Of the scene at the grave she recalls visiting the cemetery with Gerry on a bright Irish morning as he wanted to put flowers on his mothers grave. "But on this day everything was dark, cold and grey, and I felt the deepest despair. I stood at the back. I knew I wasn't part of the ceremony."
The inquest, too, was a traumatic event and the moment cocaine was mentioned there was, she says, "a sharp intake of breath" as journalists scrambled from their seats in the Coroners Court to contact their newsrooms.
The coroner found that Gerry Ryan died of cardiac arrhythmia (irregular heartbeat) and stated, repeatedly, that he could not say for certain what caused it. But just a trace of cocaine meant he had to give a verdict of death by misadventure. "For the second time in eight months, my world came crashing down," she says.
Of course, When We Dance is not the story of Gerry Ryan, it is the story of Melanie Verwoerd. Her husband's grandfather Dr Hendrik Verwoerd was "the architect of the policy of apartheid" in South Africa as Bishop Desmond Tutu tells us in the foreward.
Yet she and her husband Wilhelm committed what must have been seen as "the ultimate treachery" to their race by joining Nelson Mandela's African National Congress a few years before the first democratic elections in 1994.

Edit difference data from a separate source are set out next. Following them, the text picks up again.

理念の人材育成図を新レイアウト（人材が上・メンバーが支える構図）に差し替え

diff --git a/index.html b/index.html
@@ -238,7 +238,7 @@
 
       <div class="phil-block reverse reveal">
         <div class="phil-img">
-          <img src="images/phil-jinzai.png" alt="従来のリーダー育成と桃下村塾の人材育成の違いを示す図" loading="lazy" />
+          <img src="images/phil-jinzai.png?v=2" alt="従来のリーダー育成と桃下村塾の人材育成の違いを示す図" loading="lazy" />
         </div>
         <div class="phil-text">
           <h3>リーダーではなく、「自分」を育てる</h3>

This in itself is a riveting story. Melanie not only became South African ambassador to Ireland but later became the very successful chief executive of Unicef Ireland -- a position she later lost because some of the directors felt her association with Gerry Ryan and the publicity that surrounded it was harmful to the organisation.
This is a big book, big in breath and scope, peppered with great names and events. If there is an obsession with Melanie and her relationship with Gerry Ryan it is because for us "all news is local" but for those who want to look beyond the parochial, more than half of When We Dance is taken up with the great international event which is the formation of South Africa.
Ultimately, When We Dance is a human story, uplifting, tragic and revealing. There will be many who will not like this book, who will attribute unkind motives for the fact that she wrote it. Melanie Verwoerd recognises this but does not let it deter her.
In the end we are all entitled to tell our own story and in When We Dance, what a story there is to tell.
'When We Dance -- A memoir' by Melanie Verwoerd with a foreword by Archbishop Desmond Tutu, is published by Liberties Press. Due to a court injunction, it was withdrawn from sale on the morning of publication.